Researchers at the Lawrence Berkeley National Laboratory have successfully demonstrated that two-dimensional (2D) layered crystals held together by van der Waal forces—these include graphene and molybdenum disulfide—can exhibit intrinsic ferromagnetism. Not only did the team demonstrate that it exists in these materials, but the researchers also demonstrated a high degree of control over that ferromagnetism. The discovery could have a profound impact for applications including magnetic sensors and the developing use of spintronics for encoding information.
In research described in the journal Nature, the Berkeley scientists worked with a 2D chalcogenide layered material called chromium germanium telluride (CGT), a layered ferromagnetic insulator that has garnered interest because of its potential in spintronic devices. While the material has been around in bulk form for decades, only recently has it been made into 2D flakes, joining the list of other van der Waals crystals.
The researchers used an optical technique known as the magneto-optic Kerr effect that involves the use of a scanning Kerr optical microscope to observe the material. This technique detects how the rotation of linearly polarized light is changed when it interacts with electron spins in the material.
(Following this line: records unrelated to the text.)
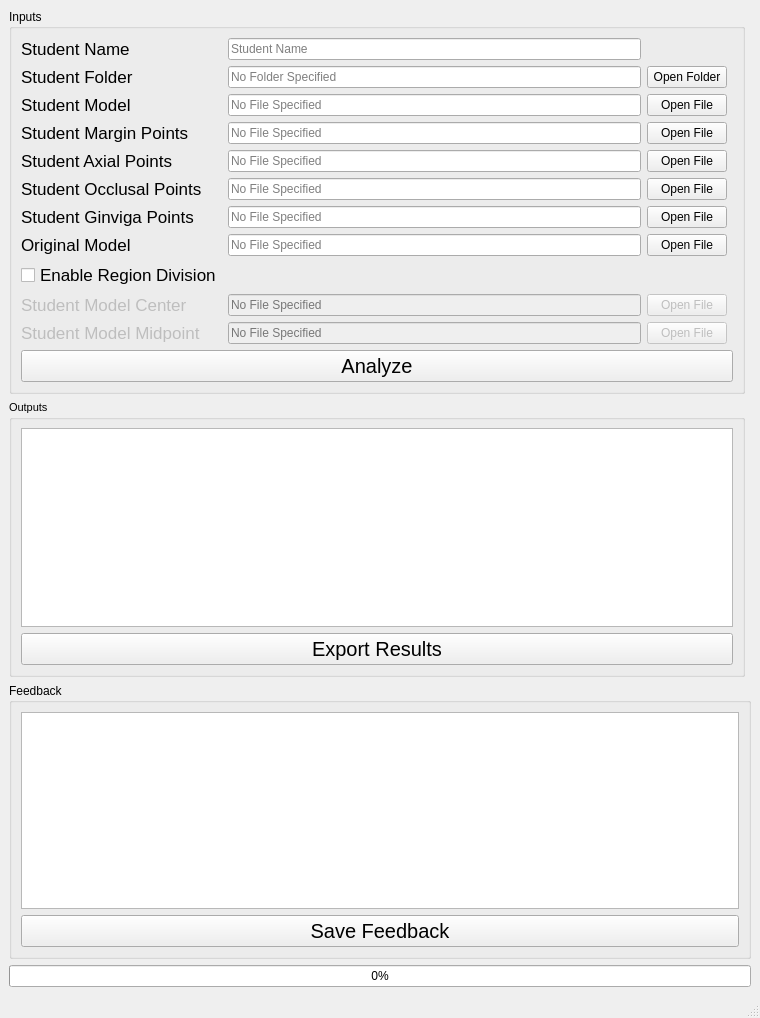
The window that mainwindow.ui (SenyangJiang/DentalAnalyzer) describes before a commit, drawn with Qt 5.
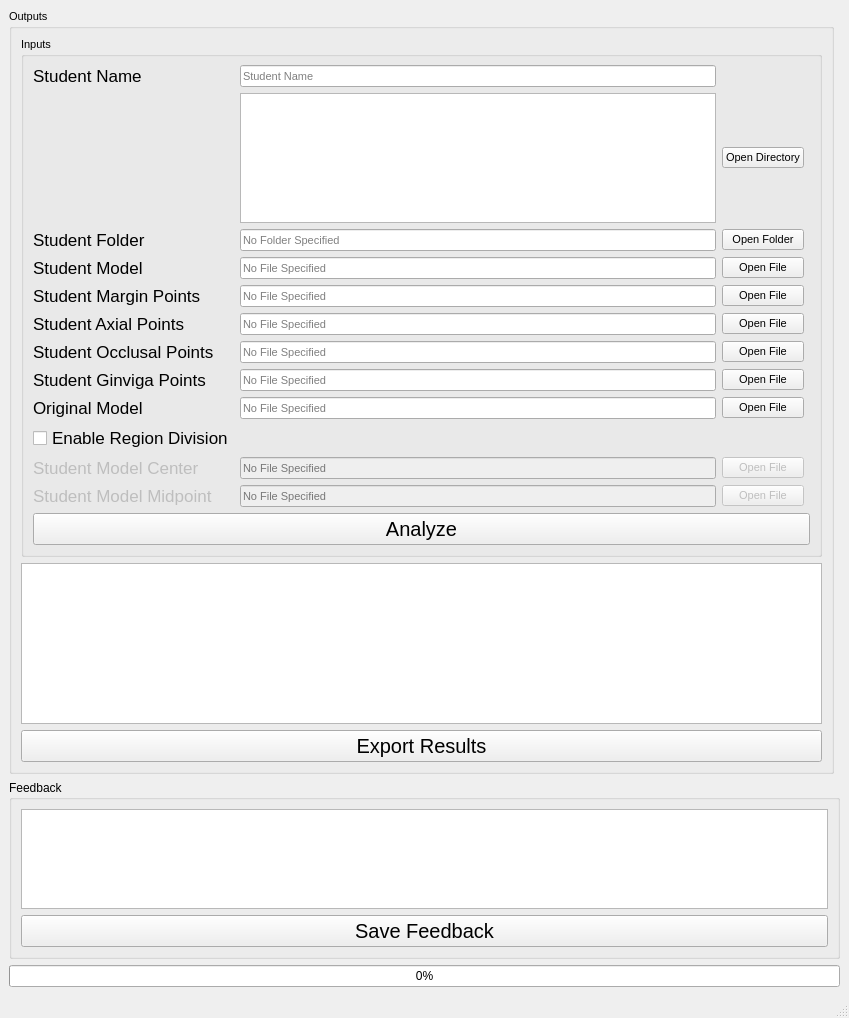
The same window after the commit.

Commit message: Occlusal reduction update. UI new window added

What changed in the file:
```diff
--- a/mainwindow.ui
+++ b/mainwindow.ui
@@ -6,7 +6,7 @@
    <rect>
     <x>0</x>
     <y>0</y>
-    <width>760</width>
+    <width>849</width>
     <height>1018</height>
    </rect>
   </property>
@@ -37,7 +37,7 @@
          <string>Outputs</string>
         </property>
         <layout class="QGridLayout" name="gridLayout_6">
-         <item row="1" column="0">
+         <item row="3" column="0">
           <widget class="QPushButton" name="pushButtonExport">
            <property name="enabled">
             <bool>true</bool>
@@ -53,7 +53,7 @@
            </property>
           </widget>
          </item>
-         <item row="0" column="0">
+         <item row="2" column="0">
           <widget class="QTextBrowser" name="textBrowserOutput">
            <property name="enabled">
             <bool>true</bool>
@@ -66,17 +66,15 @@
            </property>
            <property name="html">
             <string>&lt;!DOCTYPE HTML PUBLIC &quot;-//W3C//DTD HTML 4.0//EN&quot; &quot;http://www.w3.org/TR/REC-html40/strict.dtd&quot;&gt;
-&lt;html&gt;&lt;head&gt;&lt;meta name=&quot;qrichtext&quot; content=&quot;1&quot; /&gt;&lt;style type=&quot;text/css&quot;&gt;
+&lt;html&gt;&lt;head&gt;&lt;meta name=&quot;qrichtext&quot; content=&quot;1&quot; /&gt;&lt;meta charset=&quot;utf-8&quot; /&gt;&lt;style type=&quot;text/css&quot;&gt;
 p, li { white-space: pre-wrap; }
-&lt;/style&gt;&lt;/head&gt;&lt;body style=&quot; font-family:'Arial','Arial','Arial'; font-size:12pt; font-weight:400; font-style:normal;&quot;&gt;
-&lt;p align=&quot;center&quot; style=&quot;-qt-paragraph-type:empty; margin-top:0px; margin-bottom:0px; margin-left:0px; margin-right:0px; -qt-block-indent:0; text-indent:0px;&quot;&gt;&lt;br /&gt;&lt;/p&gt;&lt;/body&gt;&lt;/html&gt;</string>
+hr { height: 1px; border-width: 0; }
+&lt;/style&gt;&lt;/head&gt;&lt;body style=&quot; font-family:'Arial'; font-size:12pt; font-weight:400; font-style:normal;&quot;&gt;
+&lt;p align=&quot;center&quot; style=&quot;-qt-paragraph-type:empty; margin-top:0px; margin-bottom:0px; margin-left:0px; margin-right:0px; -qt-block-indent:0; text-indent:0px; font-family:'Arial','Arial','Arial';&quot;&gt;&lt;br /&gt;&lt;/p&gt;&lt;/body&gt;&lt;/html&gt;</string>
            </property>
           </widget>
          </item>
-        </layout>
-       </widget>
-      </item>
-      <item row="0" column="0">
+         <item row="0" column="0" rowspan="2">
        <widget class="QGroupBox" name="GroupBoxAnalyze">
         <property name="enabled">
          <bool>true</bool>
@@ -84,6 +82,7 @@
         <property name="font">
          <font>
           <family>Arial</family>
+             <pointsize>8</pointsize>
          </font>
         </property>
         <property name="mouseTracking">
@@ -102,33 +101,7 @@
          <bool>false</bool>
         </property>
         <layout class="QGridLayout" name="gridLayout" columnstretch="0,0,0,0">
-         <item row="2" column="0">
-          <widget class="QLabel" name="label_2">
-           <property name="font">
-            <font>
-             <family>Arial</family>
-             <pointsize>13</pointsize>
-            </font>
-           </property>
-           <property name="text">
-            <string>Student Model</string>
-           </property>
-          </widget>
-         </item>
-         <item row="11" column="0">
-          <widget class="QCheckBox" name="checkBoxDivision">
-           <property name="font">
-            <font>
-             <family>Arial</family>
-             <pointsize>13</pointsize>
-            </font>
-           </property>
-           <property name="text">
-            <string>Enable Region Division</string>
-           </property>
-          </widget>
-         </item>
-         <item row="12" column="2">
+            <item row="15" column="2">
           <widget class="QPushButton" name="pushButtonStudentCenter">
            <property name="enabled">
             <bool>false</bool>
@@ -138,7 +111,20 @@
            </property>
           </widget>
          </item>
-         <item row="1" column="1">
+            <item row="0" column="0">
+             <widget class="QLabel" name="label_9">
+              <property name="font">
+               <font>
+                <family>Arial</family>
+                <pointsize>13</pointsize>
+               </font>
+              </property>
+              <property name="text">
+               <string>Student Name</string>
+              </property>
+             </widget>
+            </item>
+            <item row="4" column="1">
           <widget class="QLineEdit" name="lineEditStudentFolder">
            <property name="focusPolicy">
             <enum>Qt::ClickFocus</enum>
@@ -154,23 +140,21 @@
            </property>
           </widget>
          </item>
-         <item row="8" column="1">
-          <widget class="QLineEdit" name="lineEditStudentGingivaPoints">
-           <property name="focusPolicy">
-            <enum>Qt::ClickFocus</enum>
-           </property>
+            <item row="12" column="2">
+             <widget class="QPushButton" name="pushButtonOriginalModel">
+              <property name="text">
+               <string>Open File</string>
+              </property>
+             </widget>
+            </item>
+            <item row="5" column="2">
+             <widget class="QPushButton" name="pushButtonStudentModel">
            <property name="text">
-            <string/>
-           </property>
-           <property name="readOnly">
-            <bool>true</bool>
-           </property>
-           <property name="placeholderText">
-            <string>No File Specified</string>
-           </property>
-          </widget>
-         </item>
-         <item row="1" column="0">
+               <string>Open File</string>
+              </property>
+             </widget>
+            </item>
+            <item row="4" column="0">
           <widget class="QLabel" name="label">
            <property name="font">
             <font>
@@ -183,73 +167,7 @@
            </property>
           </widget>
          </item>
-         <item row="6" column="2">
-          <widget class="QPushButton" name="pushButtonStudentAxialPoints">
-           <property name="text">
-            <string>Open File</string>
-           </property>
-          </widget>
-         </item>
-         <item row="2" column="1">
-          <widget class="QLineEdit" name="lineEditStudentModel">
-           <property name="focusPolicy">
-            <enum>Qt::ClickFocus</enum>
-           </property>
-           <property name="text">
-            <string/>
-           </property>
-           <property name="readOnly">
-            <bool>true</bool>
-           </property>
-           <property name="placeholderText">
-            <string>No File Specified</string>
-           </property>
-          </widget>
-         </item>
-         <item row="2" column="2">
-          <widget class="QPushButton" name="pushButtonStudentModel">
-           <property name="text">
-            <string>Open File</string>
-           </property>
-          </widget>
-         </item>
-         <item row="7" column="0">
-          <widget class="QLabel" name="label_5">
-           <property name="font">
-            <font>
-             <family>Arial</family>
-             <pointsize>13</pointsize>
-            </font>
-           </property>
-           <property name="text">
-            <string>Student Occlusal Points</string>
-           </property>
-          </widget>
-         </item>
-         <item row="13" column="1">
-          <widget class="QLineEdit" name="lineEditStudentMidpoint">
-           <property name="enabled">
-            <bool>false</bool>
-           </property>
-           <property name="text">
-            <string/>
-           </property>
-           <property name="readOnly">
-            <bool>true</bool>
-           </property>
-           <property name="placeholderText">
-            <string>No File Specified</string>
-           </property>
-          </widget>
-         </item>
-         <item row="0" column="1">
-          <widget class="QLineEdit" name="lineEditStudentName">
-           <property name="placeholderText">
-            <string>Student Name</string>
-           </property>
-          </widget>
-         </item>
-         <item row="8" column="0">
+            <item row="11" column="0">
           <widget class="QLabel" name="label_6">
            <property name="font">
             <font>
@@ -265,18 +183,21 @@
            </property>
           </widget>
          </item>
-         <item row="8" column="2">
-          <widget class="QPushButton" name="pushButtonStudentGingivaPoints">
+            <item row="26" column="0" colspan="4">
+             <widget class="QPushButton" name="pushButtonAnalyze">
+              <property name="font">
+               <font>
+                <family>Arial</family>
+                <pointsize>15</pointsize>
+               </font>
+              </property>
            <property name="text">
-            <string>Open File</string>
+               <string>Analyze</string>
            </property>
           </widget>
          </item>
          <item row="12" column="0">
-          <widget class="QLabel" name="labelStudentCenter">
-           <property name="enabled">
-            <bool>false</bool>
-           </property>
+             <widget class="QLabel" name="label_7">
            <property name="font">
             <font>
              <family>Arial</family>
@@ -284,27 +205,34 @@
             </font>
            </property>
            <property name="text">
-            <string>Student Model Center</string>
+               <string>Original Model</string>
            </property>
           </widget>
          </item>
-         <item row="12" column="1">
-          <widget class="QLineEdit" name="lineEditStudentCenter">
+            <item row="9" column="2">
+             <widget class="QPushButton" name="pushButtonStudentAxialPoints">
+              <property name="text">
+               <string>Open File</string>
+              </property>
+             </widget>
+            </item>
+            <item row="16" column="0">
+             <widget class="QLabel" name="labelStudentMidpoint">
            <property name="enabled">
             <bool>false</bool>
            </property>
+              <property name="font">
+               <font>
+                <family>Arial</family>
+                <pointsize>13</pointsize>
+               </font>
+              </property>
            <property name="text">
-            <string/>
-           </property>
-           <property name="readOnly">
-            <bool>true</bool>
-           </property>
-           <property name="placeholderText">
-            <string>No File Specified</string>
-           </property>
-          </widget>
-         </item>
-         <item row="6" column="0">
+               <string>Student Model Midpoint</string>
+              </property>
+             </widget>
+            </item>
+            <item row="9" column="0">
           <widget class="QLabel" name="label_4">
            <property name="font">
             <font>
@@ -317,8 +245,8 @@
            </property>
           </widget>
          </item>
-         <item row="6" column="1">
-          <widget class="QLineEdit" name="lineEditStudentAxialPoints">
+            <item row="5" column="1">
+             <widget class="QLineEdit" name="lineEditStudentModel">
            <property name="focusPolicy">
             <enum>Qt::ClickFocus</enum>
            </property>
@@ -333,18 +261,27 @@
            </property>
           </widget>
          </item>
-         <item row="13" column="2">
-          <widget class="QPushButton" name="pushButtonStudentMidpoint">
-           <property name="enabled">
-            <bool>false</bool>
+            <item row="11" column="1">
+             <widget class="QLineEdit" name="lineEditStudentGingivaPoints">
+              <property name="focusPolicy">
+               <enum>Qt::ClickFocus</enum>
            </property>
            <property name="text">
-            <string>Open File</string>
+               <string/>
+              </property>
+              <property name="readOnly">
+               <bool>true</bool>
+              </property>
+              <property name="placeholderText">
+               <string>No File Specified</string>
            </property>
           </widget>
          </item>
          <item row="9" column="1">
-          <widget class="QLineEdit" name="lineEditOriginalModel">
+             <widget class="QLineEdit" name="lineEditStudentAxialPoints">
+              <property name="focusPolicy">
+               <enum>Qt::ClickFocus</enum>
+              </property>
            <property name="text">
             <string/>
            </property>
@@ -356,7 +293,14 @@
            </property>
           </widget>
          </item>
-         <item row="1" column="2">
+            <item row="0" column="1">
+             <widget class="QLineEdit" name="lineEditStudentName">
+              <property name="placeholderText">
+               <string>Student Name</string>
+              </property>
+             </widget>
+            </item>
+            <item row="4" column="2">
           <widget class="QPushButton" name="pushButtonStudentFolder">
            <property name="text">
             <string>Open Folder</string>
@@ -378,34 +322,52 @@
            </property>
           </widget>
          </item>
-         <item row="9" column="2">
-          <widget class="QPushButton" name="pushButtonOriginalModel">
+            <item row="16" column="1">
+             <widget class="QLineEdit" name="lineEditStudentMidpoint">
+              <property name="enabled">
+               <bool>false</bool>
+              </property>
            <property name="text">
-            <string>Open File</string>
-           </property>
-          </widget>
-         </item>
-         <item row="7" column="2">
-          <widget class="QPushButton" name="pushButtonStudentOcclusalPoints">
+               <string/>
+              </property>
+              <property name="readOnly">
+               <bool>true</bool>
+              </property>
+              <property name="placeholderText">
+               <string>No File Specified</string>
+              </property>
+             </widget>
+            </item>
+            <item row="8" column="1">
+             <widget class="QLineEdit" name="lineEditStudentMarginPoints">
+              <property name="focusPolicy">
+               <enum>Qt::ClickFocus</enum>
+              </property>
            <property name="text">
-            <string>Open File</string>
-           </property>
-          </widget>
-         </item>
-         <item row="0" column="0">
-          <widget class="QLabel" name="label_9">
-           <property name="font">
-            <font>
-             <family>Arial</family>
-             <pointsize>13</pointsize>
-            </font>
-           </property>
+               <string/>
+              </property>
+              <property name="readOnly">
+               <bool>true</bool>
+              </property>
+              <property name="placeholderText">
+               <string>No File Specified</string>
+              </property>
+             </widget>
+            </item>
+            <item row="12" column="1">
+             <widget class="QLineEdit" name="lineEditOriginalModel">
            <property name="text">
-            <string>Student Name</string>
-           </property>
-          </widget>
-         </item>
-         <item row="5" column="0">
+               <string/>
+              </property>
+              <property name="readOnly">
+               <bool>true</bool>
+              </property>
+              <property name="placeholderText">
+               <string>No File Specified</string>
+              </property>
+             </widget>
+            </item>
+            <item row="8" column="0">
           <widget class="QLabel" name="label_3">
            <property name="font">
             <font>
@@ -418,44 +380,48 @@
            </property>
           </widget>
          </item>
-         <item row="23" column="0" colspan="4">
-          <widget class="QPushButton" name="pushButtonAnalyze">
+            <item row="14" column="0">
+             <widget class="QCheckBox" name="checkBoxDivision">
            <property name="font">
             <font>
              <family>Arial</family>
-             <pointsize>15</pointsize>
+                <pointsize>13</pointsize>
             </font>
            </property>
            <property name="text">
-            <string>Analyze</string>
+               <string>Enable Region Division</string>
            </property>
           </widget>
          </item>
-         <item row="5" column="1">
-          <widget class="QLineEdit" name="lineEditStudentMarginPoints">
-           <property name="focusPolicy">
-            <enum>Qt::ClickFocus</enum>
+            <item row="5" column="0">
+             <widget class="QLabel" name="label_2">
+              <property name="font">
+               <font>
+                <family>Arial</family>
+                <pointsize>13</pointsize>
+               </font>
            </property>
            <property name="text">
-            <string/>
-           </property>
-           <property name="readOnly">
-            <bool>true</bool>
-           </property>
-           <property name="placeholderText">
-            <string>No File Specified</string>
-           </property>
-          </widget>
-         </item>
-         <item row="5" column="2">
+               <string>Student Model</string>
+              </property>
+             </widget>
+            </item>
+            <item row="11" column="2">
+             <widget class="QPushButton" name="pushButtonStudentGingivaPoints">
+              <property name="text">
+               <string>Open File</string>
+              </property>
+             </widget>
+            </item>
+            <item row="8" column="2">
           <widget class="QPushButton" name="pushButtonStudentMarginPoints">
            <property name="text">
             <string>Open File</string>
            </property>
           </widget>
          </item>
-         <item row="13" column="0">
-          <widget class="QLabel" name="labelStudentMidpoint">
+            <item row="15" column="0">
+             <widget class="QLabel" name="labelStudentCenter">
            <property name="enabled">
             <bool>false</bool>
            </property>
@@ -466,24 +432,21 @@
             </font>
            </property>
            <property name="text">
-            <string>Student Model Midpoint</string>
+               <string>Student Model Center</string>
            </property>
           </widget>
          </item>
-         <item row="9" column="0">
-          <widget class="QLabel" name="label_7">
-           <property name="font">
-            <font>
-             <family>Arial</family>
-             <pointsize>13</pointsize>
-            </font>
+            <item row="16" column="2">
+             <widget class="QPushButton" name="pushButtonStudentMidpoint">
+              <property name="enabled">
+               <bool>false</bool>
            </property>
            <property name="text">
-            <string>Original Model</string>
+               <string>Open File</string>
            </property>
           </widget>
          </item>
-         <item row="7" column="1">
+            <item row="10" column="1">
           <widget class="QLineEdit" name="lineEditStudentOcclusalPoints">
            <property name="focusPolicy">
             <enum>Qt::ClickFocus</enum>
@@ -499,6 +462,55 @@
            </property>
           </widget>
          </item>
+            <item row="15" column="1">
+             <widget class="QLineEdit" name="lineEditStudentCenter">
+              <property name="enabled">
+               <bool>false</bool>
+              </property>
+              <property name="text">
+               <string/>
+              </property>
+              <property name="readOnly">
+               <bool>true</bool>
+              </property>
+              <property name="placeholderText">
+               <string>No File Specified</string>
+              </property>
+             </widget>
+            </item>
+            <item row="10" column="0">
+             <widget class="QLabel" name="label_5">
+              <property name="font">
+               <font>
+                <family>Arial</family>
+                <pointsize>13</pointsize>
+               </font>
+              </property>
+              <property name="text">
+               <string>Student Occlusal Points</string>
+              </property>
+             </widget>
+            </item>
+            <item row="10" column="2">
+             <widget class="QPushButton" name="pushButtonStudentOcclusalPoints">
+              <property name="text">
+               <string>Open File</string>
+              </property>
+             </widget>
+            </item>
+            <item row="3" column="1">
+             <widget class="QListWidget" name="listWidget"/>
+            </item>
+            <item row="3" column="2">
+             <widget class="QPushButton" name="pushButtonOpenDirectory">
+              <property name="text">
+               <string>Open Directory</string>
+              </property>
+             </widget>
+            </item>
+           </layout>
+          </widget>
+         </item>
         </layout>
        </widget>
       </item>
```
Left out of the diff: 4 changed lines with no effect on the pictures. Lines whose indentation alone changed are shown as unchanged. The commit also changes 4 other files.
This made it possible to detect unambiguously that the magnetism was originating from the atomically thin materials.